Your answer must be an exact copy of the data, without any pictures.

_ _ _ _

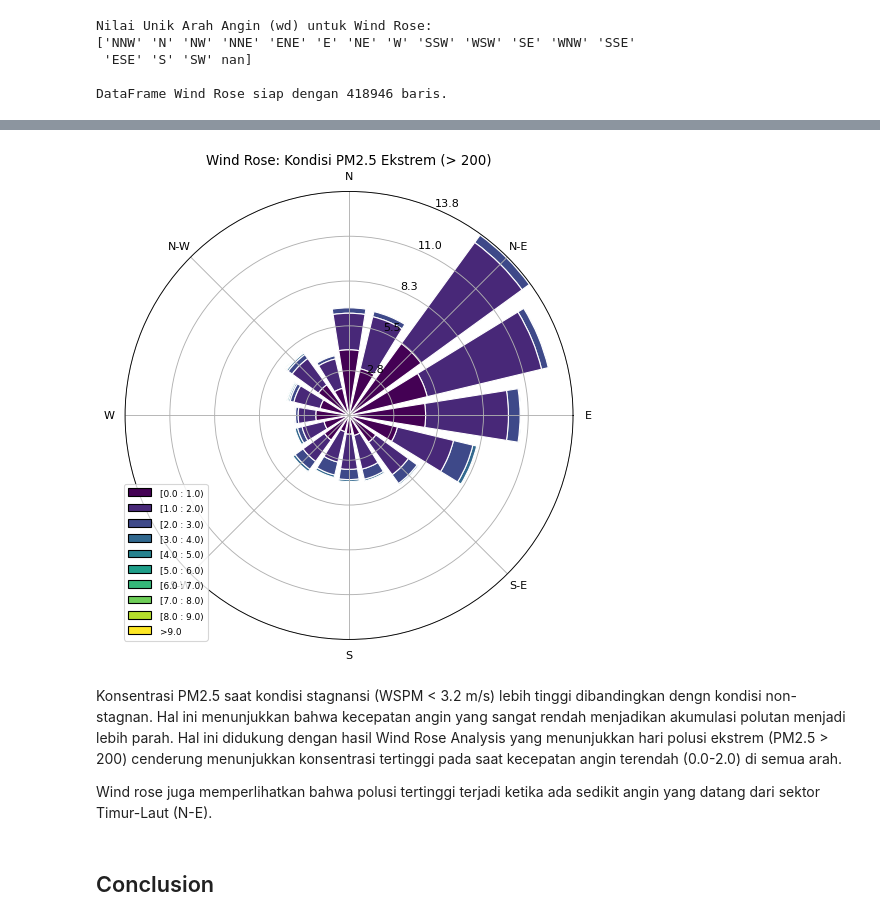
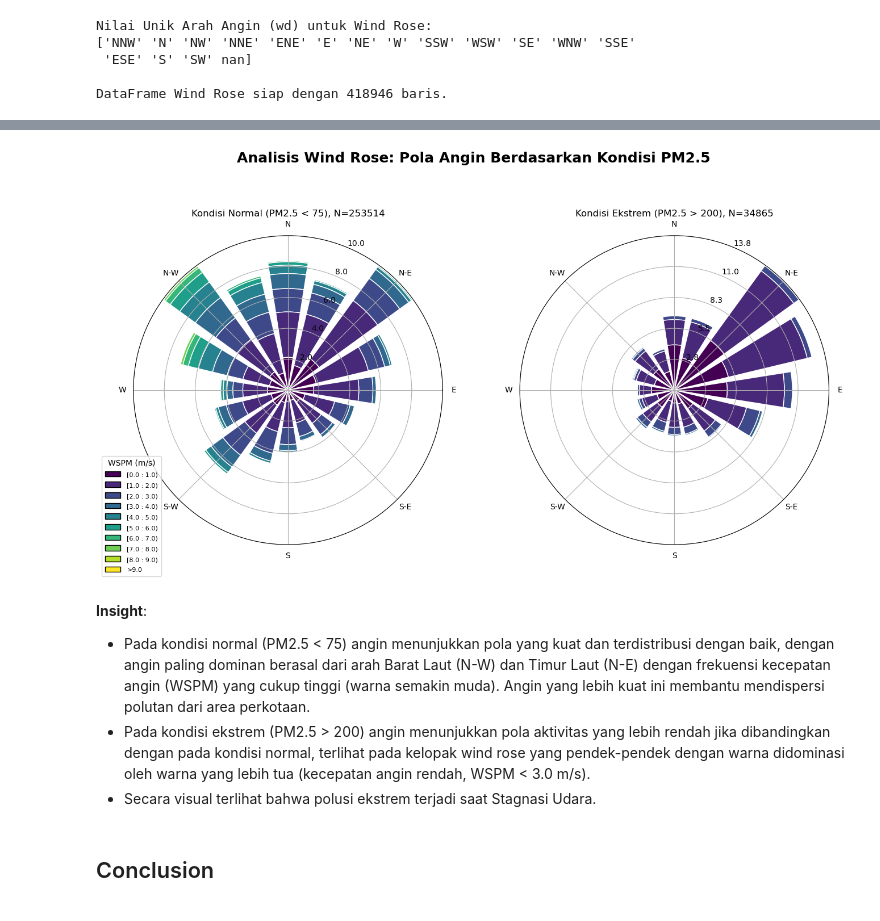
Before and after one commit to ginafiles/Air-Quality-Analysis, a Jupyter notebook: notebook.ipynb, the cells around one changed output, grey strips where cells are left out. Cells and saved outputs as stored; diff of their text form; code cells hidden in the pictures.

```diff
--- a/notebook.ipynb
+++ b/notebook.ipynb
@@ -904,17 +927,57 @@ plt.show()
-# %%
-# Wind Rose Polusi Ekstrem (PM2.5 > 200)
-df_extreme = df_viz_pb4_windrose[df_viz_pb4_windrose['PM2.5'] > 200].copy()
-ax_extreme = WindroseAxes.from_ax(figsize=(7, 7))
-ax_extreme.bar(df_extreme['wd_deg'], df_extreme['WSPM'], normed=True, opening=0.8, edgecolor='white', bins=np.arange(0, 10, 1))
-ax_extreme.set_legend()
-ax_extreme.set_title('Wind Rose: Kondisi PM2.5 Ekstrem (> 200)')
-plt.show()
-# %% [output]
-[figure, removed]
-# %% [markdown]
-Konsentrasi PM2.5 saat kondisi stagnansi (WSPM < 3.2 m/s) lebih tinggi dibandingkan dengn kondisi non-stagnan. Hal ini menunjukkan bahwa kecepatan angin yang sangat rendah menjadikan akumulasi polutan menjadi lebih parah. Hal ini didukung dengan hasil Wind Rose Analysis yang menunjukkan hari polusi ekstrem (PM2.5 > 200) cenderung menunjukkan konsentrasi tertinggi pada saat kecepatan angin terendah (0.0-2.0) di semua arah.
-
-Wind rose juga memperlihatkan bahwa polusi tertinggi terjadi ketika ada sedikit angin yang datang dari sektor Timur-Laut (N-E).
+# %%
+# Visualisasi Wind Rose untuk PB 4
+
+# Batas (bins) kecepatan angin yang konsisten untuk semua plot
+speed_bins = np.arange(0, 10, 1)
+
+# =========================================================================
+# Wind Rose Perbandingan: Normal vs. Ekstrem
+# =========================================================================
+
+# Menentukan kondisi Normal dan Ekstrem (Ambil 200 untuk ekstrem dan 75 untuk normal)
+df_normal = df_viz_pb4_windrose[df_viz_pb4_windrose['PM2.5'] < 75].copy()
+df_extreme = df_viz_pb4_windrose[df_viz_pb4_windrose['PM2.5'] > 200].copy()
+
+fig, axes = plt.subplots(1, 2, figsize=(14, 7), subplot_kw={'projection': 'windrose'})
+plt.suptitle('Analisis Wind Rose: Pola Angin Berdasarkan Kondisi PM2.5',
+             fontsize=18, fontweight='bold', y=1.05)
+
+# --- Plot Kiri: Kondisi PM2.5 Normal (< 75) ---
+ax_normal = axes[0]
+ax_normal.bar(
+    df_normal['wd_deg'],
+    df_normal['WSPM'],
+    normed=True,
+    opening=0.8,
+    edgecolor='white',
+    bins=speed_bins
+)
+ax_normal.set_title(f'Kondisi Normal (PM2.5 < 75), N={len(df_normal)}', fontsize=12)
+ax_normal.set_legend(title='WSPM (m/s)', loc='lower left', bbox_to_anchor=(-0.1, -0.1))
+
+
+# --- Plot Kanan: Kondisi PM2.5 Ekstrem (> 200) ---
+ax_extreme = axes[1]
+ax_extreme.bar(
+    df_extreme['wd_deg'],
+    df_extreme['WSPM'],
+    normed=True,
+    opening=0.8,
+    edgecolor='white',
+    bins=speed_bins
+)
+ax_extreme.set_title(f'Kondisi Ekstrem (PM2.5 > 200), N={len(df_extreme)}', fontsize=12)
+
+plt.tight_layout(rect=[0, 0, 1, 0.95])
+plt.show()
+# %% [output]
+[figure, added]
+# %% [markdown]
+**Insight**:
+
+- Pada kondisi normal (PM2.5 < 75) angin menunjukkan pola yang kuat dan terdistribusi dengan baik, dengan angin paling dominan berasal dari arah Barat Laut (N-W) dan Timur Laut (N-E) dengan frekuensi kecepatan angin (WSPM) yang cukup tinggi (warna semakin muda). Angin yang lebih kuat ini membantu mendispersi polutan dari area perkotaan.
+- Pada kondisi ekstrem (PM2.5 > 200) angin menunjukkan pola aktivitas yang lebih rendah jika dibandingkan dengan pada kondisi normal, terlihat pada kelopak wind rose yang pendek-pendek dengan warna didominasi oleh warna yang lebih tua (kecepatan angin rendah, WSPM < 3.0 m/s).
+- Secara visual terlihat bahwa polusi ekstrem terjadi saat Stagnasi Udara.
 # %% [markdown]
 ## Conclusion
 # %% [markdown]
```
Also changed, not shown: parts of 28 cells of this notebook, 3 other files.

_ _ _ _

| Completed exercise |
Before and after one commit to ginafiles/Air-Quality-Analysis, a Jupyter notebook: notebook.ipynb, the cells around one changed output, grey strips where cells are left out. Cells and saved outputs as stored; diff of their text form; code cells hidden in the pictures.

```diff
--- a/notebook.ipynb
+++ b/notebook.ipynb
@@ -904,17 +927,57 @@ plt.show()
-# %%
-# Wind Rose Polusi Ekstrem (PM2.5 > 200)
-df_extreme = df_viz_pb4_windrose[df_viz_pb4_windrose['PM2.5'] > 200].copy()
-ax_extreme = WindroseAxes.from_ax(figsize=(7, 7))
-ax_extreme.bar(df_extreme['wd_deg'], df_extreme['WSPM'], normed=True, opening=0.8, edgecolor='white', bins=np.arange(0, 10, 1))
-ax_extreme.set_legend()
-ax_extreme.set_title('Wind Rose: Kondisi PM2.5 Ekstrem (> 200)')
-plt.show()
-# %% [output]
-[figure, removed]
-# %% [markdown]
-Konsentrasi PM2.5 saat kondisi stagnansi (WSPM < 3.2 m/s) lebih tinggi dibandingkan dengn kondisi non-stagnan. Hal ini menunjukkan bahwa kecepatan angin yang sangat rendah menjadikan akumulasi polutan menjadi lebih parah. Hal ini didukung dengan hasil Wind Rose Analysis yang menunjukkan hari polusi ekstrem (PM2.5 > 200) cenderung menunjukkan konsentrasi tertinggi pada saat kecepatan angin terendah (0.0-2.0) di semua arah.
-
-Wind rose juga memperlihatkan bahwa polusi tertinggi terjadi ketika ada sedikit angin yang datang dari sektor Timur-Laut (N-E).
+# %%
+# Visualisasi Wind Rose untuk PB 4
+
+# Batas (bins) kecepatan angin yang konsisten untuk semua plot
+speed_bins = np.arange(0, 10, 1)
+
+# =========================================================================
+# Wind Rose Perbandingan: Normal vs. Ekstrem
+# =========================================================================
+
+# Menentukan kondisi Normal dan Ekstrem (Ambil 200 untuk ekstrem dan 75 untuk normal)
+df_normal = df_viz_pb4_windrose[df_viz_pb4_windrose['PM2.5'] < 75].copy()
+df_extreme = df_viz_pb4_windrose[df_viz_pb4_windrose['PM2.5'] > 200].copy()
+
+fig, axes = plt.subplots(1, 2, figsize=(14, 7), subplot_kw={'projection': 'windrose'})
+plt.suptitle('Analisis Wind Rose: Pola Angin Berdasarkan Kondisi PM2.5',
+             fontsize=18, fontweight='bold', y=1.05)
+
+# --- Plot Kiri: Kondisi PM2.5 Normal (< 75) ---
+ax_normal = axes[0]
+ax_normal.bar(
+    df_normal['wd_deg'],
+    df_normal['WSPM'],
+    normed=True,
+    opening=0.8,
+    edgecolor='white',
+    bins=speed_bins
+)
+ax_normal.set_title(f'Kondisi Normal (PM2.5 < 75), N={len(df_normal)}', fontsize=12)
+ax_normal.set_legend(title='WSPM (m/s)', loc='lower left', bbox_to_anchor=(-0.1, -0.1))
+
+
+# --- Plot Kanan: Kondisi PM2.5 Ekstrem (> 200) ---
+ax_extreme = axes[1]
+ax_extreme.bar(
+    df_extreme['wd_deg'],
+    df_extreme['WSPM'],
+    normed=True,
+    opening=0.8,
+    edgecolor='white',
+    bins=speed_bins
+)
+ax_extreme.set_title(f'Kondisi Ekstrem (PM2.5 > 200), N={len(df_extreme)}', fontsize=12)
+
+plt.tight_layout(rect=[0, 0, 1, 0.95])
+plt.show()
+# %% [output]
+[figure, added]
+# %% [markdown]
+**Insight**:
+
+- Pada kondisi normal (PM2.5 < 75) angin menunjukkan pola yang kuat dan terdistribusi dengan baik, dengan angin paling dominan berasal dari arah Barat Laut (N-W) dan Timur Laut (N-E) dengan frekuensi kecepatan angin (WSPM) yang cukup tinggi (warna semakin muda). Angin yang lebih kuat ini membantu mendispersi polutan dari area perkotaan.
+- Pada kondisi ekstrem (PM2.5 > 200) angin menunjukkan pola aktivitas yang lebih rendah jika dibandingkan dengan pada kondisi normal, terlihat pada kelopak wind rose yang pendek-pendek dengan warna didominasi oleh warna yang lebih tua (kecepatan angin rendah, WSPM < 3.0 m/s).
+- Secara visual terlihat bahwa polusi ekstrem terjadi saat Stagnasi Udara.
 # %% [markdown]
 ## Conclusion
 # %% [markdown]
```
Also changed, not shown: parts of 28 cells of this notebook, 3 other files.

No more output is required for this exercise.